Front-end code edit data:

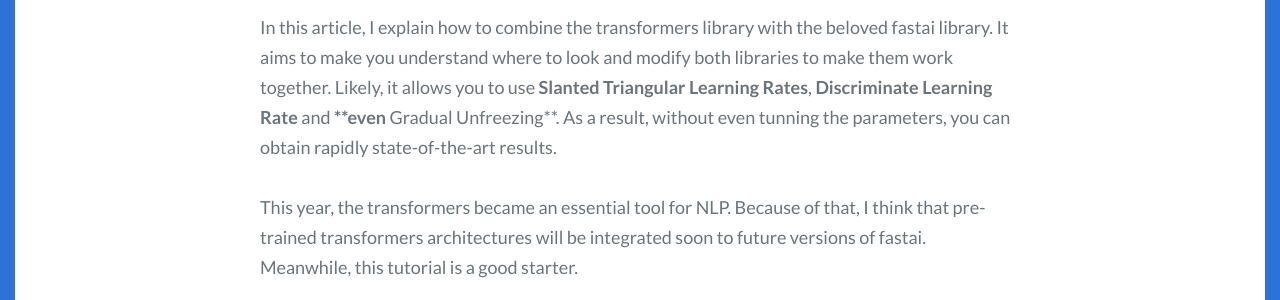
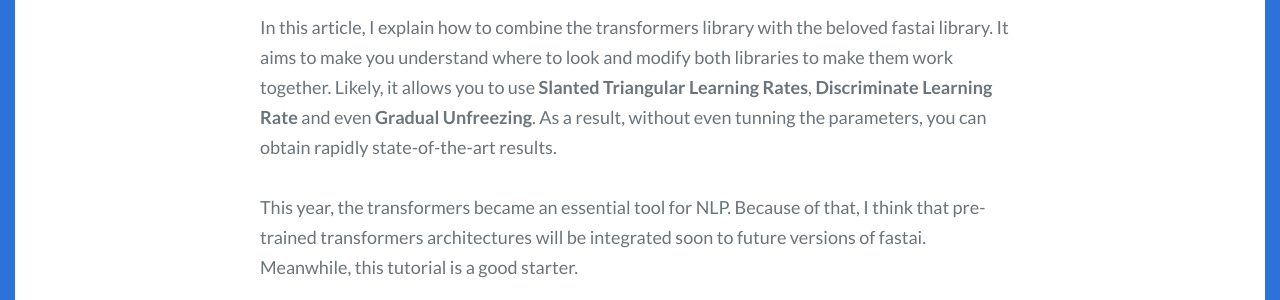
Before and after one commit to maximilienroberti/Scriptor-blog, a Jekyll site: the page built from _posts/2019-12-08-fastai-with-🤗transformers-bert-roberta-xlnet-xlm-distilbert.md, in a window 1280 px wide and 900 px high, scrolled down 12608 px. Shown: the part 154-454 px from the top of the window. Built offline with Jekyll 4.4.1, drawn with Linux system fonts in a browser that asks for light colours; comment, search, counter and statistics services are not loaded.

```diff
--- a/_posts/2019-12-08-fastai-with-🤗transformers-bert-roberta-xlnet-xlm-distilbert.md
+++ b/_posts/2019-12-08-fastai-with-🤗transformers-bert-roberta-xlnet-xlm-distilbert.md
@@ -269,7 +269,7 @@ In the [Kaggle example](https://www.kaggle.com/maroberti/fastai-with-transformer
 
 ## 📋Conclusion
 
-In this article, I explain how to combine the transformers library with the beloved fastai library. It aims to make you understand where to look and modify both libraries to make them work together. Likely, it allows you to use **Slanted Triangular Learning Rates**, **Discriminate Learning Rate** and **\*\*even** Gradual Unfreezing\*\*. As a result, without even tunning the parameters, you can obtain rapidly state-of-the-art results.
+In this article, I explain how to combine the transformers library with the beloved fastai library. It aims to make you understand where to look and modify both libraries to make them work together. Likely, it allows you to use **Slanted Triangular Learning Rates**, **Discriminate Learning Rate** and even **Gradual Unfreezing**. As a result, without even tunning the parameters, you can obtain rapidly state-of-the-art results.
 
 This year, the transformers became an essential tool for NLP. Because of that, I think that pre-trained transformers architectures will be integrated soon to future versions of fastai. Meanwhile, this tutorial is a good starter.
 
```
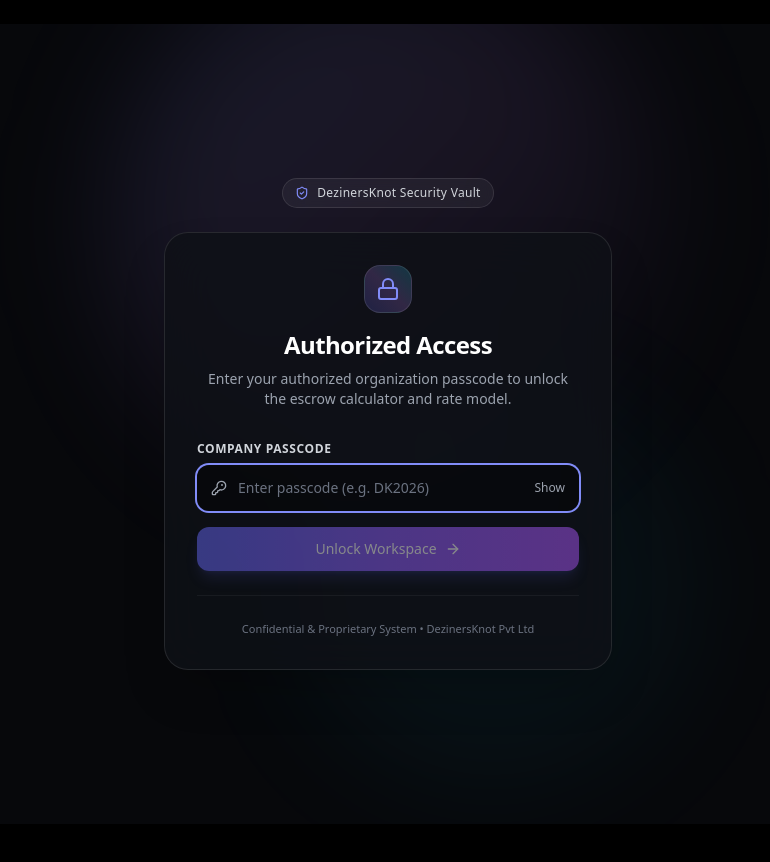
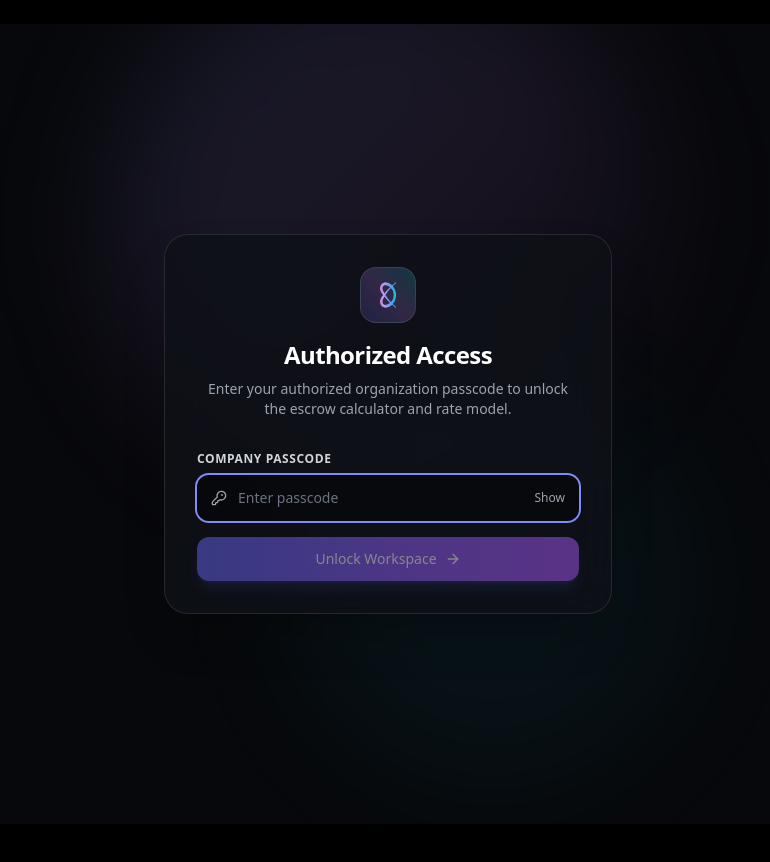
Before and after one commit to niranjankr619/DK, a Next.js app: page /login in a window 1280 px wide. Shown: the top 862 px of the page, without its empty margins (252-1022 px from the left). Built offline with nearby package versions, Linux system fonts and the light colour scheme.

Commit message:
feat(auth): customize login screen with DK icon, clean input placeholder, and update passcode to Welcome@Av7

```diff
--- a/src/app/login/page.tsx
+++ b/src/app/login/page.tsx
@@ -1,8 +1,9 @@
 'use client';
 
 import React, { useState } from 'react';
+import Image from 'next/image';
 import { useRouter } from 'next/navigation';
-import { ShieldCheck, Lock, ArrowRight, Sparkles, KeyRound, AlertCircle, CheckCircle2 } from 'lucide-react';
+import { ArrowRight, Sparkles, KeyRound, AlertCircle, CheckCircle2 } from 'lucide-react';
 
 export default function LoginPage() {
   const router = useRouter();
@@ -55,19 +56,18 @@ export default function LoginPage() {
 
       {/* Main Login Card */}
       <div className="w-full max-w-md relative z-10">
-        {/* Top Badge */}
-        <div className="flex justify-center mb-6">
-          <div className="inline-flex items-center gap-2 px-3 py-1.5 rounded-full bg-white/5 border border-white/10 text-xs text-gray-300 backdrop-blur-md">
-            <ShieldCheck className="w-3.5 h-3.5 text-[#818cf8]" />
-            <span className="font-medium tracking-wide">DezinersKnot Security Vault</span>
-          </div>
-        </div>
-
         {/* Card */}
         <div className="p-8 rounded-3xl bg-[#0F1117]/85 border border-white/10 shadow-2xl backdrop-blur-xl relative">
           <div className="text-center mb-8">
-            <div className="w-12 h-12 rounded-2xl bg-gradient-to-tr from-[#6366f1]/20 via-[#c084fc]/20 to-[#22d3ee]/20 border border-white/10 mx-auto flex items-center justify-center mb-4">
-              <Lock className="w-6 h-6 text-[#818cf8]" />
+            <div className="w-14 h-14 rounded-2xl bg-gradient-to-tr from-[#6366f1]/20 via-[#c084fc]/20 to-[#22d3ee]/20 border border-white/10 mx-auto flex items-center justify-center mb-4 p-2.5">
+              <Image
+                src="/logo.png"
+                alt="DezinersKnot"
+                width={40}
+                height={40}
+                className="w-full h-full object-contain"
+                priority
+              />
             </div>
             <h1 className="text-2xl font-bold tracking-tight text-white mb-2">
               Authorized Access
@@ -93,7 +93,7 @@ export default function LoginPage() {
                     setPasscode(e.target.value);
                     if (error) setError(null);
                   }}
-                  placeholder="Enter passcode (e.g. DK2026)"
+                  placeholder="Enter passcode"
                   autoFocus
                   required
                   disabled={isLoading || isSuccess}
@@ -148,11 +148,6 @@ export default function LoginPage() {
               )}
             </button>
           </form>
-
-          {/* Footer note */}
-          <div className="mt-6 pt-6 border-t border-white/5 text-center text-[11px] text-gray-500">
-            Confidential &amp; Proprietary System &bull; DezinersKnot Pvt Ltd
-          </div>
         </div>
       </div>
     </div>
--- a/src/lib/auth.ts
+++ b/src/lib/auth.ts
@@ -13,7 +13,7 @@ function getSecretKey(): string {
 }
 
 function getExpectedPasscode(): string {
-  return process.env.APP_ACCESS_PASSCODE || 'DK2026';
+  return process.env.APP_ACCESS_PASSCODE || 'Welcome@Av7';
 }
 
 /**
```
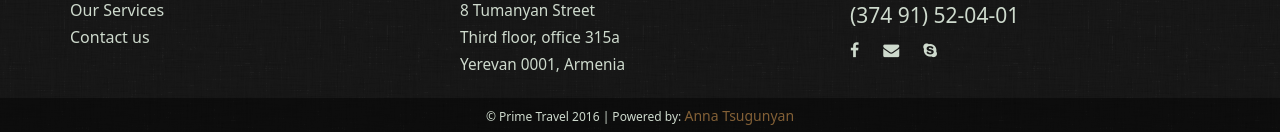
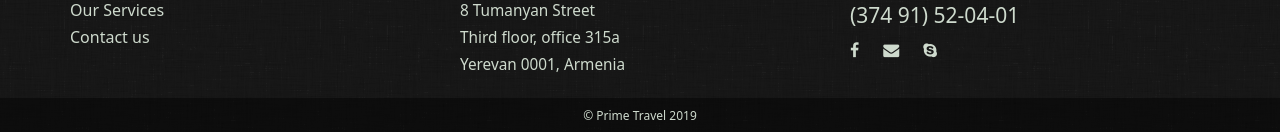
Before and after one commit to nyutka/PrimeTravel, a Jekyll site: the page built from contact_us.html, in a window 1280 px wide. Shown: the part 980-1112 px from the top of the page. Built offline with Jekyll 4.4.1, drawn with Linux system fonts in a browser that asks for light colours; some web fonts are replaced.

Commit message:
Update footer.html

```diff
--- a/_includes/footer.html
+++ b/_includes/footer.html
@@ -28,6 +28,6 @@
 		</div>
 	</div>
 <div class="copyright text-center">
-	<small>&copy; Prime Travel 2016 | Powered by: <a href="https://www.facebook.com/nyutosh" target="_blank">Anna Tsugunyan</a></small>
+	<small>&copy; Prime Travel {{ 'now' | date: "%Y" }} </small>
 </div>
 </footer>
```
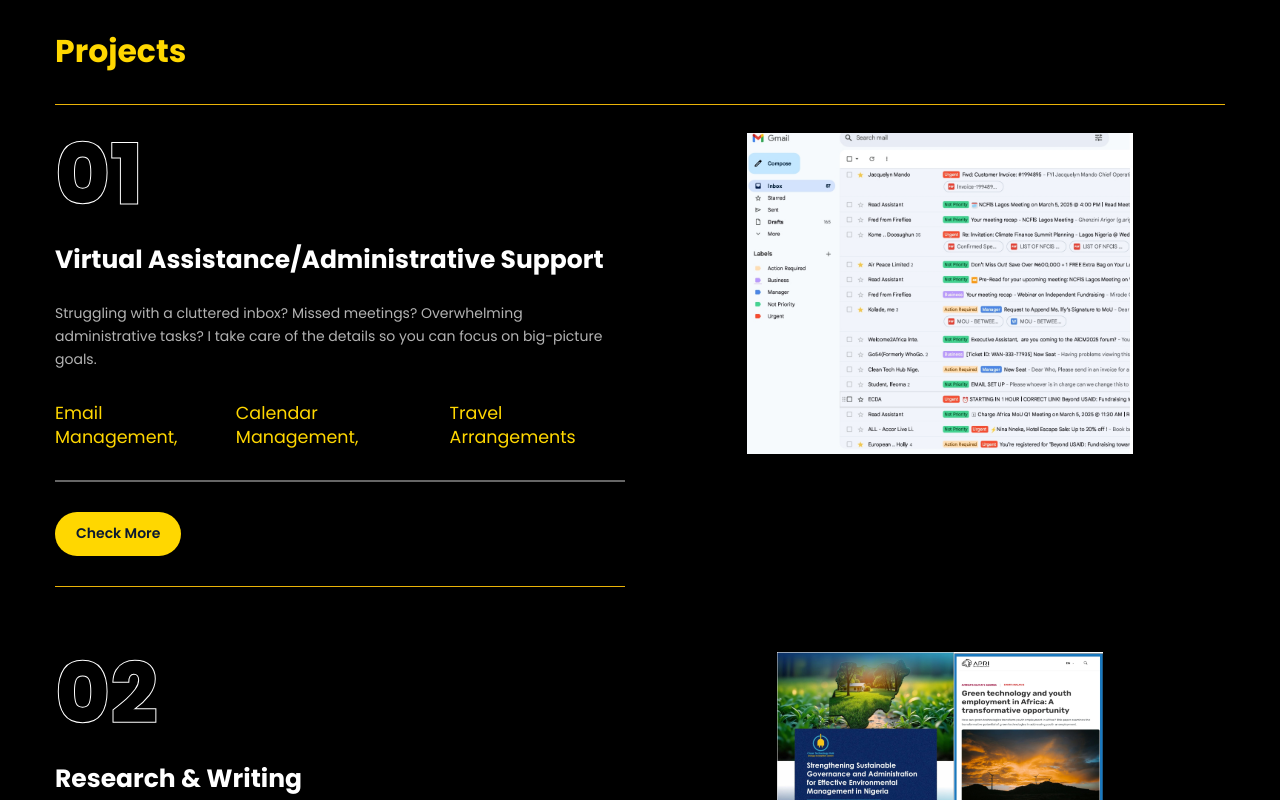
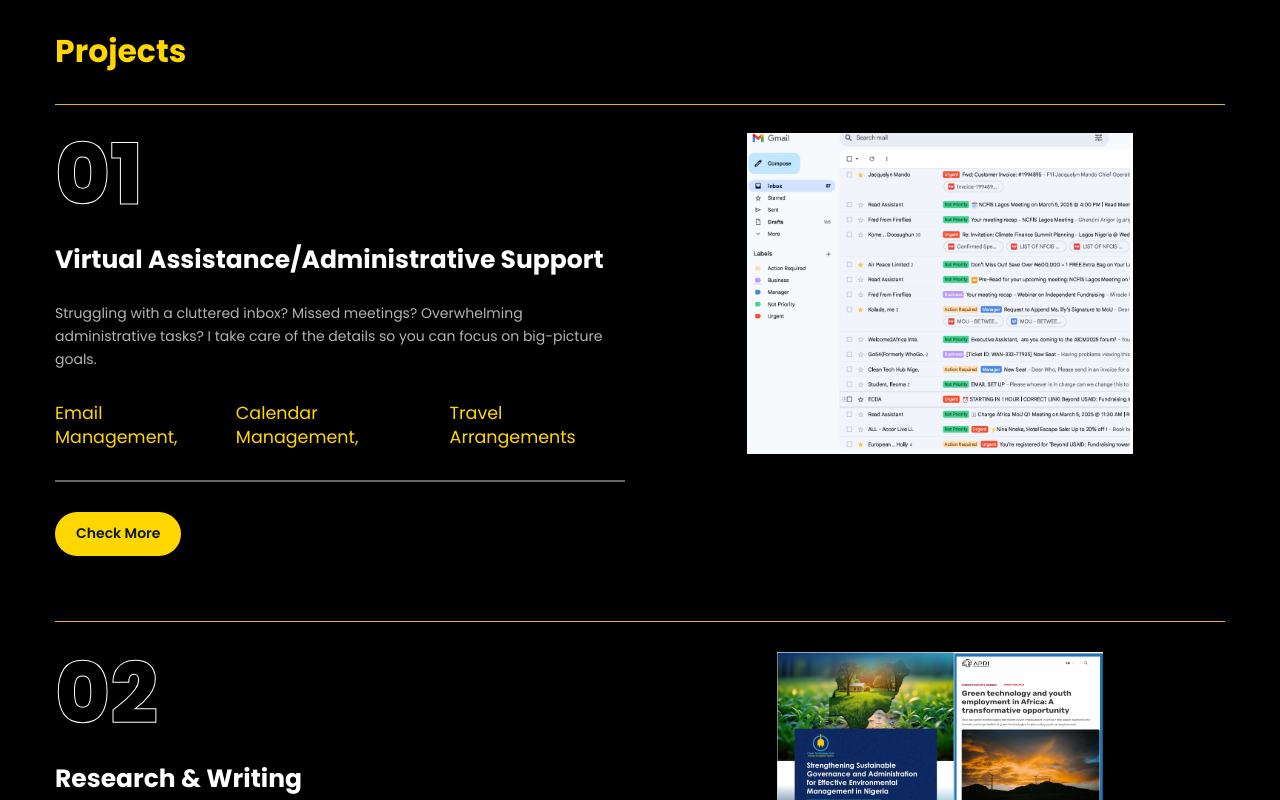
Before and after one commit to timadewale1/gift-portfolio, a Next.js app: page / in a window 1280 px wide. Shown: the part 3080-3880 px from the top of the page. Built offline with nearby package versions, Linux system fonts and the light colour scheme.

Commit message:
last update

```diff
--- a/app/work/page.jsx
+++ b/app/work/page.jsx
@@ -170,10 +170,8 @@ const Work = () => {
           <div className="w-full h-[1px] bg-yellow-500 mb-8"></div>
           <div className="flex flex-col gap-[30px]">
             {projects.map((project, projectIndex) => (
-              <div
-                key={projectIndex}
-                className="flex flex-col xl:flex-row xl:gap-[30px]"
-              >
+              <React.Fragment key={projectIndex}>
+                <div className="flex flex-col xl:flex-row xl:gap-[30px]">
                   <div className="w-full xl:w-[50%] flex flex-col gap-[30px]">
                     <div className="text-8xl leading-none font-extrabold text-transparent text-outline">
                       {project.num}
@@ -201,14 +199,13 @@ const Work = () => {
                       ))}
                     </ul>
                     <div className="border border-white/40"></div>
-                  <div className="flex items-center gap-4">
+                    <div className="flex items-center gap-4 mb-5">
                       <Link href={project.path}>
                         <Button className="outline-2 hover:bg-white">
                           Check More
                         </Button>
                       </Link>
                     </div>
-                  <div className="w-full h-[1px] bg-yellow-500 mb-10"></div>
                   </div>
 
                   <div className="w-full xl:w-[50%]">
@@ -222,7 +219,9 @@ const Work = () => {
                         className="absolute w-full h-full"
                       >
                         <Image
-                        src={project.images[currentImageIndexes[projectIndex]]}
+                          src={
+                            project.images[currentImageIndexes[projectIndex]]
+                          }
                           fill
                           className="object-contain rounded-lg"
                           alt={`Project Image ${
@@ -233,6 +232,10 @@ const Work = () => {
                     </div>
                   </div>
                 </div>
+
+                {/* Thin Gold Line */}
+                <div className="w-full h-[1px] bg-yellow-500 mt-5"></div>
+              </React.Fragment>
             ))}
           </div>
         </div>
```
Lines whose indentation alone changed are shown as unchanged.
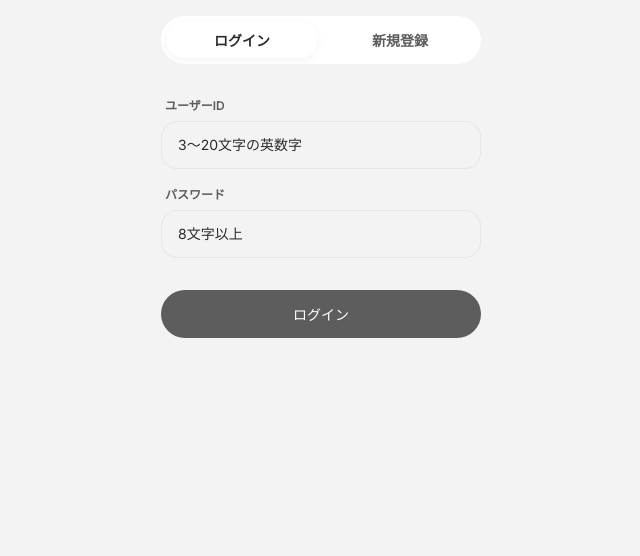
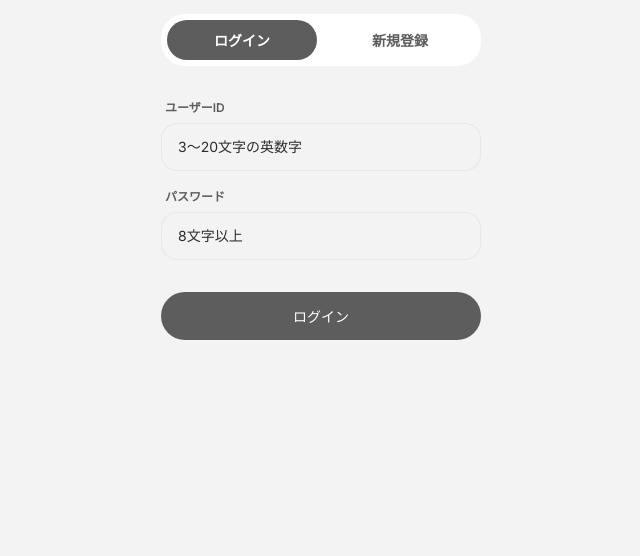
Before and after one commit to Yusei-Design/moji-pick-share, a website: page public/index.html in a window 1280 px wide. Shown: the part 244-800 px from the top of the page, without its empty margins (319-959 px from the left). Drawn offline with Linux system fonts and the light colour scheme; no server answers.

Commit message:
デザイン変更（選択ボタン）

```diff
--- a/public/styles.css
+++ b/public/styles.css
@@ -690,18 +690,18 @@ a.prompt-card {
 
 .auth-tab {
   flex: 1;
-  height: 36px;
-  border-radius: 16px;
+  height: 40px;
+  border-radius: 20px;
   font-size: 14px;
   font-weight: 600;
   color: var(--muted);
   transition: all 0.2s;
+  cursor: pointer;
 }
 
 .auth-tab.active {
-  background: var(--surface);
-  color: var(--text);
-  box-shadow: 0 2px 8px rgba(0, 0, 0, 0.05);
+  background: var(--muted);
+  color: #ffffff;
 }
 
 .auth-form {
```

> _DIRECTIONS_: Only a number is wanted here: how many lines of the records above include the string "LoginPage"?

> _THE COMPLETED TASK_: 4